Determine how many lines in the material below contain the string "slides", then state only that count.

== DATA FOR ANALYSIS ==
+===+
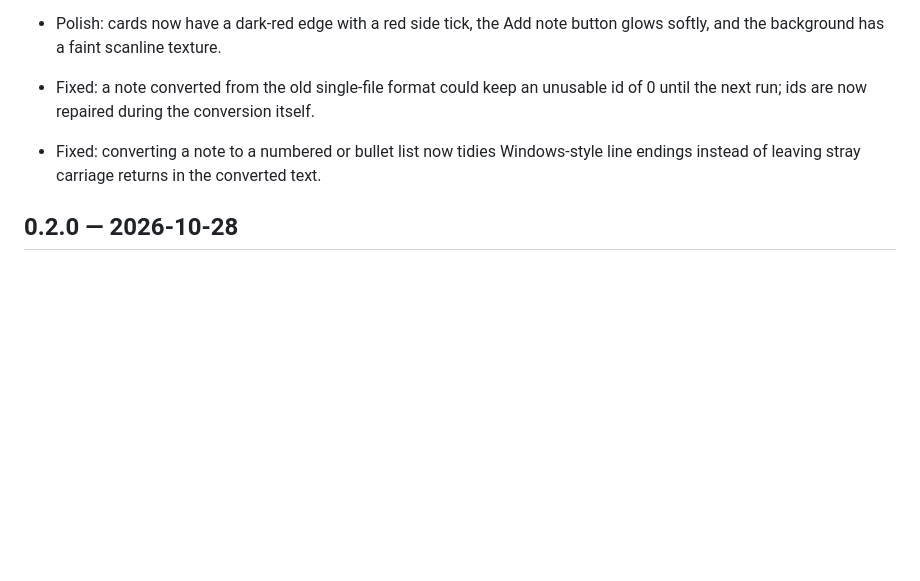
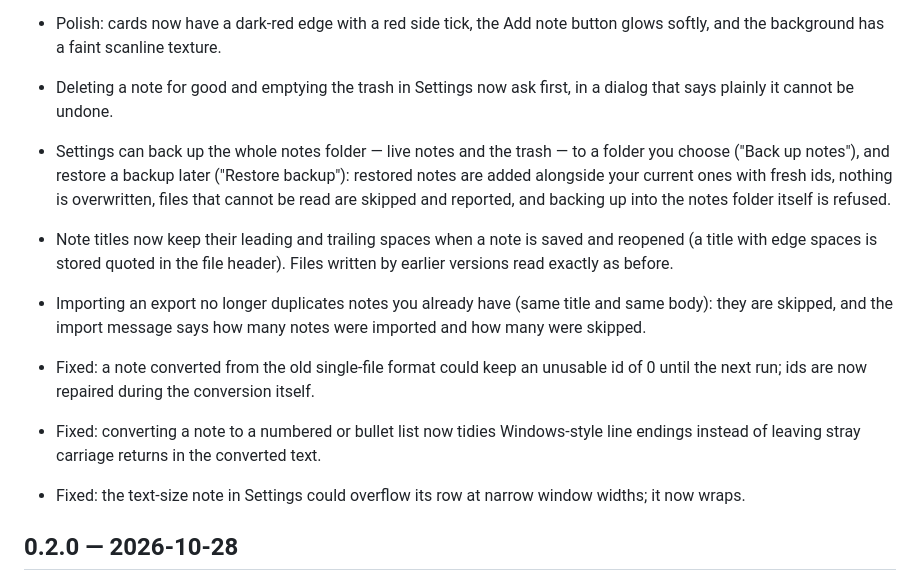
Before and after one commit to SeanShaffer88/TermiNote, a Markdown page: CHANGELOG.md, the part around the change. Drawn GitHub-style; blank space fills up the shorter version.

```diff
--- a/CHANGELOG.md
+++ b/CHANGELOG.md
@@ -31,6 +31,20 @@ All notable changes to TermiNote are recorded here.
 - Polish: cards now have a dark-red edge with a red side tick, the
   Add note button glows softly, and the background has a faint scanline
   texture.
+- Deleting a note for good and emptying the trash in Settings now ask
+  first, in a dialog that says plainly it cannot be undone.
+- Settings can back up the whole notes folder — live notes and the
+  trash — to a folder you choose ("Back up notes"), and restore a
+  backup later ("Restore backup"): restored notes are added alongside
+  your current ones with fresh ids, nothing is overwritten, files that
+  cannot be read are skipped and reported, and backing up into the
+  notes folder itself is refused.
+- Note titles now keep their leading and trailing spaces when a note is
+  saved and reopened (a title with edge spaces is stored quoted in the
+  file header). Files written by earlier versions read exactly as before.
+- Importing an export no longer duplicates notes you already have (same
+  title and same body): they are skipped, and the import message says
+  how many notes were imported and how many were skipped.
 
 - Fixed: a note converted from the old single-file format could keep
   an unusable id of 0 until the next run; ids are now repaired during
@@ -38,6 +52,8 @@ All notable changes to TermiNote are recorded here.
 - Fixed: converting a note to a numbered or bullet list now tidies
   Windows-style line endings instead of leaving stray carriage
   returns in the converted text.
+- Fixed: the text-size note in Settings could overflow its row at
+  narrow window widths; it now wraps.
 
 ## 0.2.0 — 2026-10-28
 
```
Also changed, not shown: QUALITY.md (+41 -21 lines).
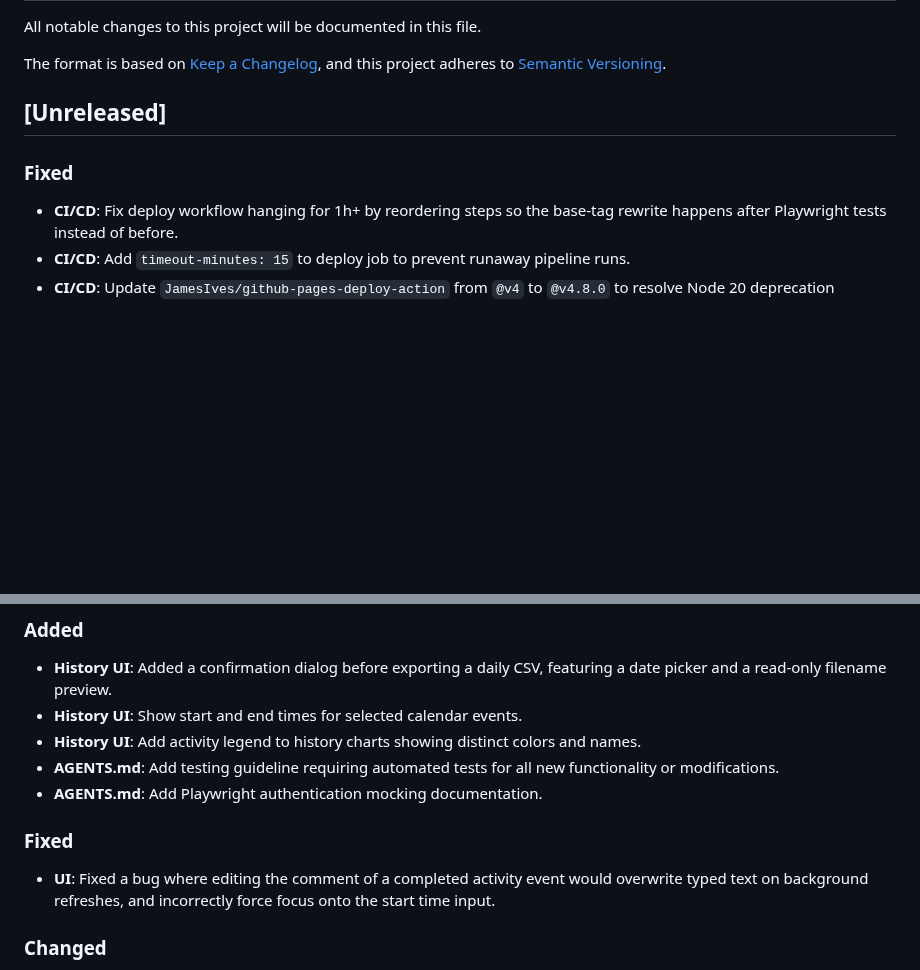
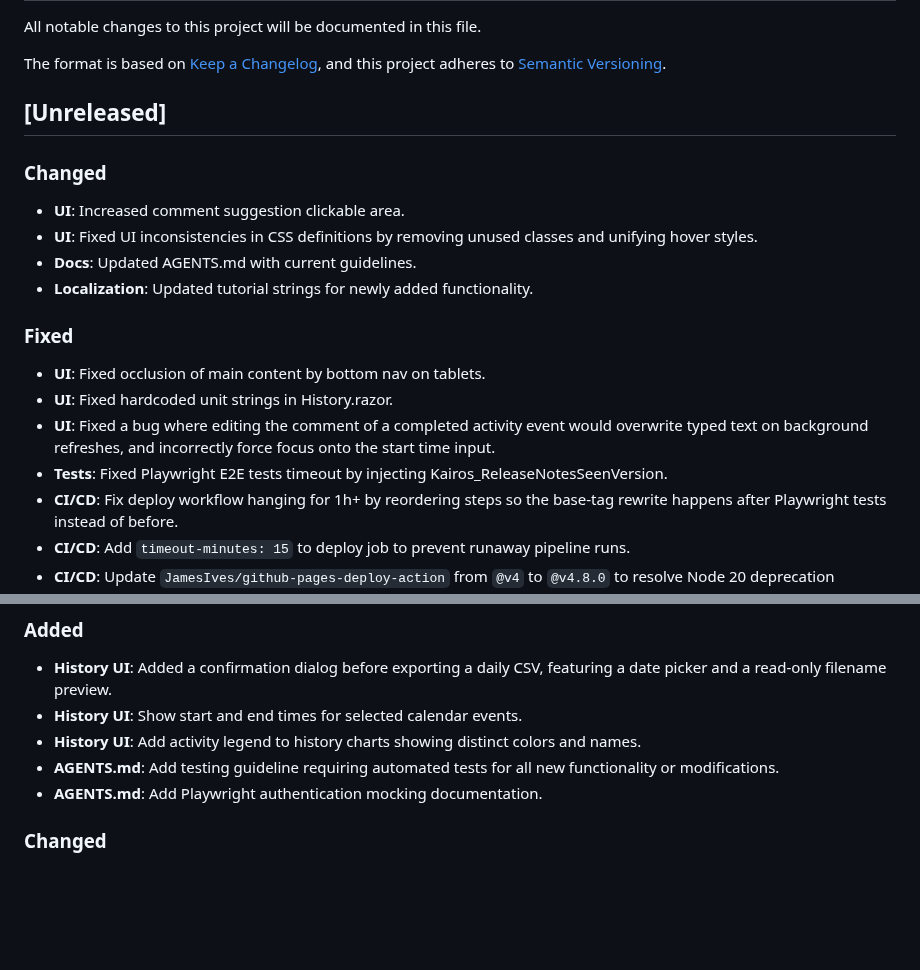
Before and after one commit to marsop/kairos, a Markdown page: CHANGELOG.md, 2 parts joined by grey strips. GitHub-like rendering; blank space fills up the shorter version.

Commit message:
docs: update CHANGELOG and README to reflect unreleased changes
- Document missing commits in the `Unreleased` section of the CHANGELOG.
- Consolidate formatting to align with 'Keep a Changelog' standards.
- Update README to note responsive UI improvements and ensure it stays up to date.

Co-authored-by: google-labs-jules[bot] <161369871+google-labs-jules[bot]@users.noreply.github.com>

```diff
--- a/CHANGELOG.md
+++ b/CHANGELOG.md
@@ -9,7 +9,17 @@ and this project adheres to [Semantic Versioning](https://semver.org/spec/v2.0.0
 
 ## [Unreleased]
 
+### Changed
+- **UI**: Increased comment suggestion clickable area.
+- **UI**: Fixed UI inconsistencies in CSS definitions by removing unused classes and unifying hover styles.
+- **Docs**: Updated AGENTS.md with current guidelines.
+- **Localization**: Updated tutorial strings for newly added functionality.
+
 ### Fixed
+- **UI**: Fixed occlusion of main content by bottom nav on tablets.
+- **UI**: Fixed hardcoded unit strings in History.razor.
+- **UI**: Fixed a bug where editing the comment of a completed activity event would overwrite typed text on background refreshes, and incorrectly force focus onto the start time input.
+- **Tests**: Fixed Playwright E2E tests timeout by injecting Kairos_ReleaseNotesSeenVersion.
 - **CI/CD**: Fix deploy workflow hanging for 1h+ by reordering steps so the base-tag rewrite happens after Playwright tests instead of before.
 - **CI/CD**: Add `timeout-minutes: 15` to deploy job to prevent runaway pipeline runs.
 - **CI/CD**: Update `JamesIves/github-pages-deploy-action` from `@v4` to `@v4.8.0` to resolve Node 20 deprecation warning.
@@ -22,9 +32,6 @@ and this project adheres to [Semantic Versioning](https://semver.org/spec/v2.0.0
 - **History UI**: Add activity legend to history charts showing distinct colors and names.
 - **AGENTS.md**: Add testing guideline requiring automated tests for all new functionality or modifications.
 - **AGENTS.md**: Add Playwright authentication mocking documentation.
-
-### Fixed
-- **UI**: Fixed a bug where editing the comment of a completed activity event would overwrite typed text on background refreshes, and incorrectly force focus onto the start time input.
 
 ### Changed
 - **UI**: Standardized the design of edit action buttons in the Activities and Settings pages by replacing the solid, scaling `.activity-action-btn` style with the transparent, color-changing `.edit-btn` style for a consistent visual experience across the application.
```
Also changed, not shown: README.md (+1 -0 lines).
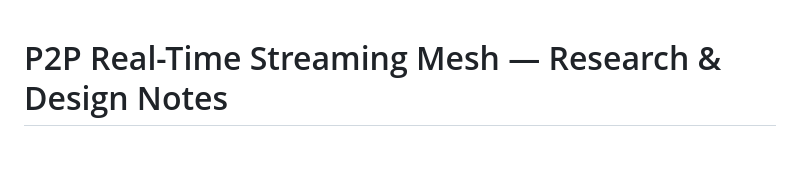
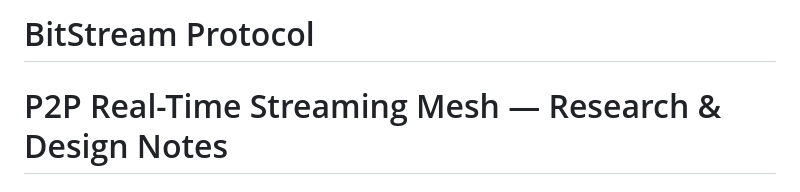
Before and after one commit to memetrusidovski/P2P-Live-Video, a Markdown page: README.md, the part around the change. GitHub-like rendering; blank space fills up the shorter version.

Commit message:
Add title for BitStream Protocol section

```diff
--- a/README.md
+++ b/README.md
@@ -1,3 +1,5 @@
+# BitStream Protocol
+
 # P2P Real-Time Streaming Mesh — Research & Design Notes
 
 ### ⚡ Purpose
```
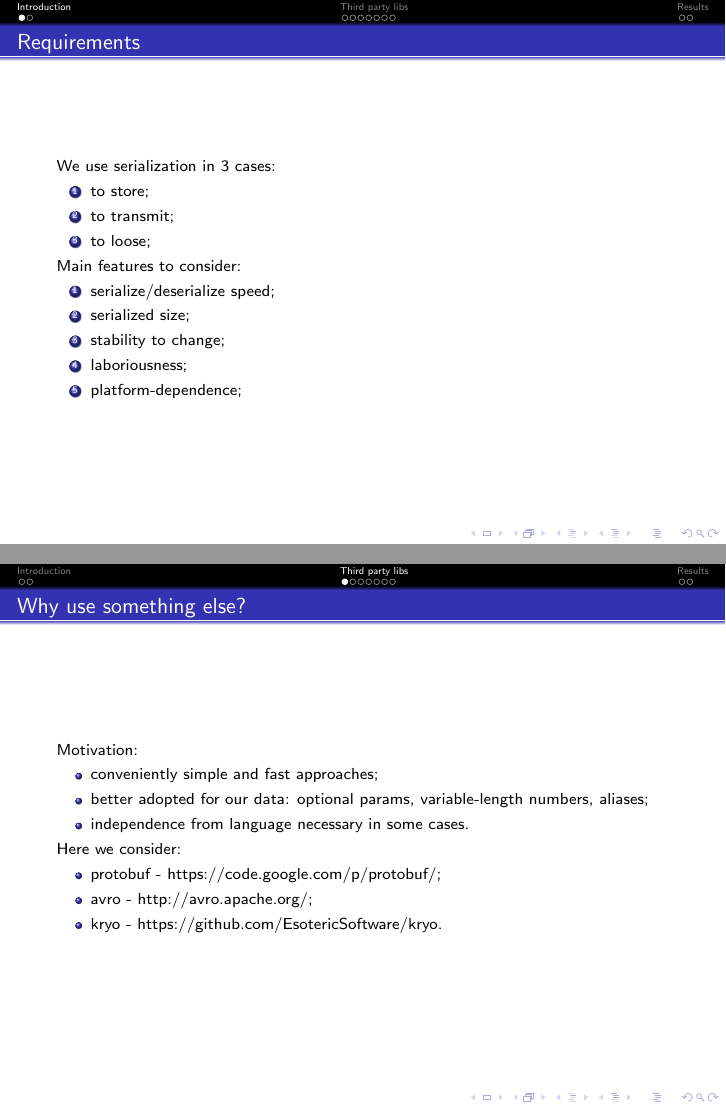
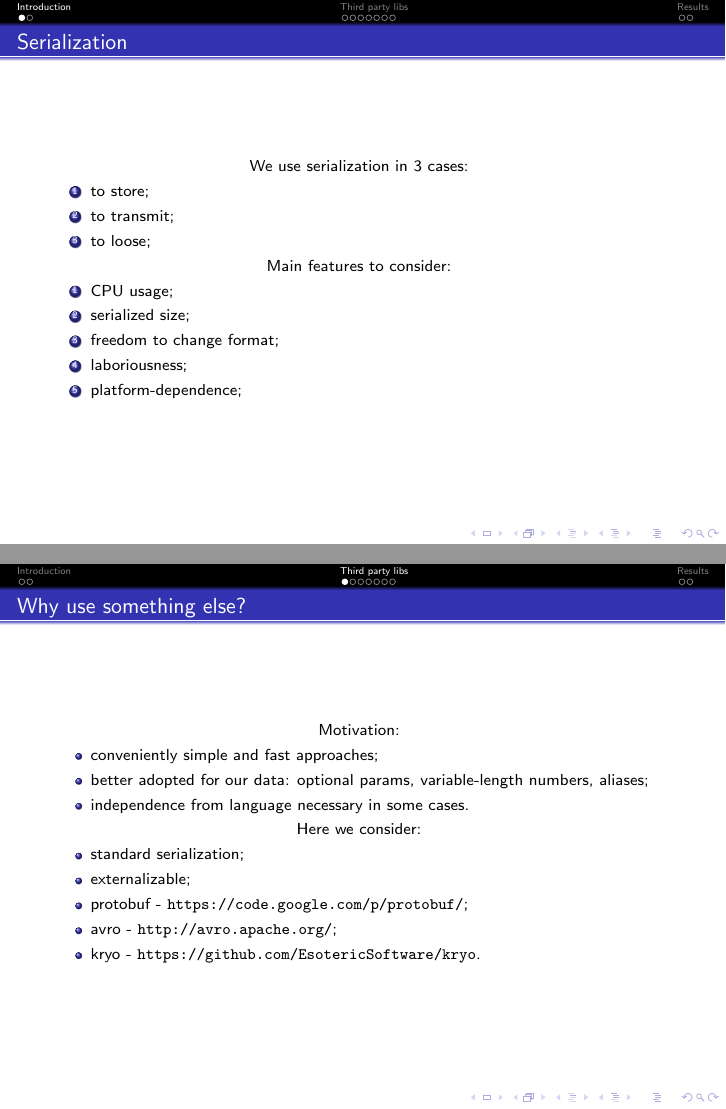
Before and after one commit to a-sir/report-serialization, LaTeX slides (slides.tex): pages 2 and 4 of 30 before the commit and pages 2 and 4 of 33 after it, joined at a grey line. Compiled offline with pdfLaTeX; a LaTeX package or settings file that is missing is left out.

Commit message:
Finished.

```diff
--- a/slides.tex
+++ b/slides.tex
@@ -28,26 +28,27 @@
 \end{frame}
 
 \section{Introduction}
-% What is the problem, how do we suggest to solve it?
-\renewcommand{\partname}{Requirements}
+\renewcommand{\partname}{Serialization}
 \subsection{\partname}
 \begin{frame}{\partname}
+  \centering{
     We use serialization in 3 cases:
     \begin{enumerate}
       \item to store;
       \item to transmit;
       \item to loose;
     \end{enumerate}
-
+  }
+  \centering{
     Main features to consider:
     \begin{enumerate}
-    \item serialize/deserialize speed;
+      \item CPU usage;
       \item serialized size;
-    \item stability to change;
+      \item freedom to change format;
       \item laboriousness;
       \item platform-dependence;
     \end{enumerate}
-
+  }
 \end{frame}
 
 \renewcommand{\partname}{JDK tools}
@@ -76,20 +78,24 @@
 \renewcommand{\partname}{Why use something else?}
 \subsection{\partname}
 \begin{frame}{\partname}
-
+\centering{
   Motivation:
   \begin{itemize}
     \item conveniently simple and fast approaches;
     \item better adopted for our data: optional params, variable-length numbers, aliases;
     \item independence from language necessary in some cases.
   \end{itemize}
-
+}
+\centering{
   Here we consider:
   \begin{itemize}
-    \item protobuf - https://code.google.com/p/protobuf/;
-    \item avro - http://avro.apache.org/;
-    \item kryo - https://github.com/EsotericSoftware/kryo.
+    \item standard serialization;
+    \item externalizable;
+    \item protobuf - \url{https://code.google.com/p/protobuf/};
+    \item avro - \url{http://avro.apache.org/};
+    \item kryo - \url{https://github.com/EsotericSoftware/kryo}.
   \end{itemize}
+}
 \end{frame}
 
 \renewcommand{\partname}{Protobuf}
```
Also changed, not shown: slides.pdf, slides.tex (21 more changed lines). Lines whose indentation alone changed are shown as unchanged.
+===+
== TASK SOLUTION ==
4